- _Data extracts_:
_ _ _ _
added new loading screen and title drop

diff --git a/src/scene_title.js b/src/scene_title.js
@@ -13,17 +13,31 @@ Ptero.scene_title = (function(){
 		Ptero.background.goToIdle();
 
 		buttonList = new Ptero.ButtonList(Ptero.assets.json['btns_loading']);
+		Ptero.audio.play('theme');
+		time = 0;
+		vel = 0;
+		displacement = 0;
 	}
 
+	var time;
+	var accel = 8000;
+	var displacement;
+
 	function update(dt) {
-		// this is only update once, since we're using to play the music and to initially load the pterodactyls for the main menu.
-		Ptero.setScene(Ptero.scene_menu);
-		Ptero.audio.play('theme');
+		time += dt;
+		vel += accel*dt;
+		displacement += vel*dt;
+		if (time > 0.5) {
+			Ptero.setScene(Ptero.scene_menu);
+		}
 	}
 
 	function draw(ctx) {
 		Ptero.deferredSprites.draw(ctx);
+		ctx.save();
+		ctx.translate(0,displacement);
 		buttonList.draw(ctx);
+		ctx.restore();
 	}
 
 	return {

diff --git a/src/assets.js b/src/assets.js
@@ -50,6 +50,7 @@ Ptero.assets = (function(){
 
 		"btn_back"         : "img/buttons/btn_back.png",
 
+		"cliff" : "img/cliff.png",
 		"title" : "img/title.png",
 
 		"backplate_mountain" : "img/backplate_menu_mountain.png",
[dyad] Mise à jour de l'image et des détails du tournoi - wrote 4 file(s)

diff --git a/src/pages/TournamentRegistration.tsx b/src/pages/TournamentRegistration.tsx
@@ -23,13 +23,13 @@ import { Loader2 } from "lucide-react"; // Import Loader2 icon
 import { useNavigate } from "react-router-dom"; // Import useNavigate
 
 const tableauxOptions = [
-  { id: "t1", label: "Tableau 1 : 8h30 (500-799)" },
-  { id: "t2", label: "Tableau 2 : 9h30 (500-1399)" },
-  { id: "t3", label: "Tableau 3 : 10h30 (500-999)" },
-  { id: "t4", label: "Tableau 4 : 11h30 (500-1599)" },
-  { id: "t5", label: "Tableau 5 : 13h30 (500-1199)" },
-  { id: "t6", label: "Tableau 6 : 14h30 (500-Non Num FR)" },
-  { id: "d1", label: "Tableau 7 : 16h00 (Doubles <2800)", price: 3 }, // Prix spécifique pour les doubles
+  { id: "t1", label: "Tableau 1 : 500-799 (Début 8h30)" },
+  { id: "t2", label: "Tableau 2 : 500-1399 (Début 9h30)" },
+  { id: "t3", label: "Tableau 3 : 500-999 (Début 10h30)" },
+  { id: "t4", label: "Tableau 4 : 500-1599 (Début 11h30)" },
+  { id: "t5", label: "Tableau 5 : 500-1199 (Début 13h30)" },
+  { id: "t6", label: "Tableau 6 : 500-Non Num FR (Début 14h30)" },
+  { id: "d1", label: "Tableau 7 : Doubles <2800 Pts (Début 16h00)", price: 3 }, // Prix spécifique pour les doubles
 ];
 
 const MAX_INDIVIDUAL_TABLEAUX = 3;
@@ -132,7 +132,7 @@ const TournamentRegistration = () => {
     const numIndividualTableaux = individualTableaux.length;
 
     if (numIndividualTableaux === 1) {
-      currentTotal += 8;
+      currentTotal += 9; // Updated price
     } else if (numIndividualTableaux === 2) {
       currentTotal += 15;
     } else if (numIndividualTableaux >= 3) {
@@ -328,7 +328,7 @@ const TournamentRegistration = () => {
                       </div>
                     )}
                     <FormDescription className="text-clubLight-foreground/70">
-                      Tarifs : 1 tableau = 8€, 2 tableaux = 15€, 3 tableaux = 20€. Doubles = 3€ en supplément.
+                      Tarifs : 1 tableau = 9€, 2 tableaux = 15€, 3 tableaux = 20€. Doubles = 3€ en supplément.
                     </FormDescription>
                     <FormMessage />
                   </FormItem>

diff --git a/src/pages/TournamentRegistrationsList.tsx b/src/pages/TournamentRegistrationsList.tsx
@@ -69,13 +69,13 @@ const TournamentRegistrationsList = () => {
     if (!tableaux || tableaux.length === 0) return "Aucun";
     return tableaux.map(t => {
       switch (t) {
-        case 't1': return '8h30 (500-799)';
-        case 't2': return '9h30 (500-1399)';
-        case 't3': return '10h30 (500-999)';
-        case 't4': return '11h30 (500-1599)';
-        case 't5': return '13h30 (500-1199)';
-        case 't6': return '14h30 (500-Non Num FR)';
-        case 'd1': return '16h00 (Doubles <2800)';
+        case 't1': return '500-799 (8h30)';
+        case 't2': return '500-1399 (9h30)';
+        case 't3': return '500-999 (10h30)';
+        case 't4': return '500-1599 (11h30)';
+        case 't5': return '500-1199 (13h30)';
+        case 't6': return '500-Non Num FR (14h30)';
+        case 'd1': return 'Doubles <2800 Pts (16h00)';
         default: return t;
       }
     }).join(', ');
_ _ _ _
- _What to produce_:
Restate all of the material above exactly as written.

- _Written reply_:
added new loading screen and title drop

diff --git a/src/scene_title.js b/src/scene_title.js
@@ -13,17 +13,31 @@ Ptero.scene_title = (function(){
 		Ptero.background.goToIdle();
 
 		buttonList = new Ptero.ButtonList(Ptero.assets.json['btns_loading']);
+		Ptero.audio.play('theme');
+		time = 0;
+		vel = 0;
+		displacement = 0;
 	}
 
+	var time;
+	var accel = 8000;
+	var displacement;
+
 	function update(dt) {
-		// this is only update once, since we're using to play the music and to initially load the pterodactyls for the main menu.
-		Ptero.setScene(Ptero.scene_menu);
-		Ptero.audio.play('theme');
+		time += dt;
+		vel += accel*dt;
+		displacement += vel*dt;
+		if (time > 0.5) {
+			Ptero.setScene(Ptero.scene_menu);
+		}
 	}
 
 	function draw(ctx) {
 		Ptero.deferredSprites.draw(ctx);
+		ctx.save();
+		ctx.translate(0,displacement);
 		buttonList.draw(ctx);
+		ctx.restore();
 	}
 
 	return {

diff --git a/src/assets.js b/src/assets.js
@@ -50,6 +50,7 @@ Ptero.assets = (function(){
 
 		"btn_back"         : "img/buttons/btn_back.png",
 
+		"cliff" : "img/cliff.png",
 		"title" : "img/title.png",
 
 		"backplate_mountain" : "img/backplate_menu_mountain.png",
[dyad] Mise à jour de l'image et des détails du tournoi - wrote 4 file(s)

diff --git a/src/pages/TournamentRegistration.tsx b/src/pages/TournamentRegistration.tsx
@@ -23,13 +23,13 @@ import { Loader2 } from "lucide-react"; // Import Loader2 icon
 import { useNavigate } from "react-router-dom"; // Import useNavigate
 
 const tableauxOptions = [
-  { id: "t1", label: "Tableau 1 : 8h30 (500-799)" },
-  { id: "t2", label: "Tableau 2 : 9h30 (500-1399)" },
-  { id: "t3", label: "Tableau 3 : 10h30 (500-999)" },
-  { id: "t4", label: "Tableau 4 : 11h30 (500-1599)" },
-  { id: "t5", label: "Tableau 5 : 13h30 (500-1199)" },
-  { id: "t6", label: "Tableau 6 : 14h30 (500-Non Num FR)" },
-  { id: "d1", label: "Tableau 7 : 16h00 (Doubles <2800)", price: 3 }, // Prix spécifique pour les doubles
+  { id: "t1", label: "Tableau 1 : 500-799 (Début 8h30)" },
+  { id: "t2", label: "Tableau 2 : 500-1399 (Début 9h30)" },
+  { id: "t3", label: "Tableau 3 : 500-999 (Début 10h30)" },
+  { id: "t4", label: "Tableau 4 : 500-1599 (Début 11h30)" },
+  { id: "t5", label: "Tableau 5 : 500-1199 (Début 13h30)" },
+  { id: "t6", label: "Tableau 6 : 500-Non Num FR (Début 14h30)" },
+  { id: "d1", label: "Tableau 7 : Doubles <2800 Pts (Début 16h00)", price: 3 }, // Prix spécifique pour les doubles
 ];
 
 const MAX_INDIVIDUAL_TABLEAUX = 3;
@@ -132,7 +132,7 @@ const TournamentRegistration = () => {
     const numIndividualTableaux = individualTableaux.length;
 
     if (numIndividualTableaux === 1) {
-      currentTotal += 8;
+      currentTotal += 9; // Updated price
     } else if (numIndividualTableaux === 2) {
       currentTotal += 15;
     } else if (numIndividualTableaux >= 3) {
@@ -328,7 +328,7 @@ const TournamentRegistration = () => {
                       </div>
                     )}
                     <FormDescription className="text-clubLight-foreground/70">
-                      Tarifs : 1 tableau = 8€, 2 tableaux = 15€, 3 tableaux = 20€. Doubles = 3€ en supplément.
+                      Tarifs : 1 tableau = 9€, 2 tableaux = 15€, 3 tableaux = 20€. Doubles = 3€ en supplément.
                     </FormDescription>
                     <FormMessage />
                   </FormItem>

diff --git a/src/pages/TournamentRegistrationsList.tsx b/src/pages/TournamentRegistrationsList.tsx
@@ -69,13 +69,13 @@ const TournamentRegistrationsList = () => {
     if (!tableaux || tableaux.length === 0) return "Aucun";
     return tableaux.map(t => {
       switch (t) {
-        case 't1': return '8h30 (500-799)';
-        case 't2': return '9h30 (500-1399)';
-        case 't3': return '10h30 (500-999)';
-        case 't4': return '11h30 (500-1599)';
-        case 't5': return '13h30 (500-1199)';
-        case 't6': return '14h30 (500-Non Num FR)';
-        case 'd1': return '16h00 (Doubles <2800)';
+        case 't1': return '500-799 (8h30)';
+        case 't2': return '500-1399 (9h30)';
+        case 't3': return '500-999 (10h30)';
+        case 't4': return '500-1599 (11h30)';
+        case 't5': return '500-1199 (13h30)';
+        case 't6': return '500-Non Num FR (14h30)';
+        case 'd1': return 'Doubles <2800 Pts (16h00)';
         default: return t;
       }
     }).join(', ');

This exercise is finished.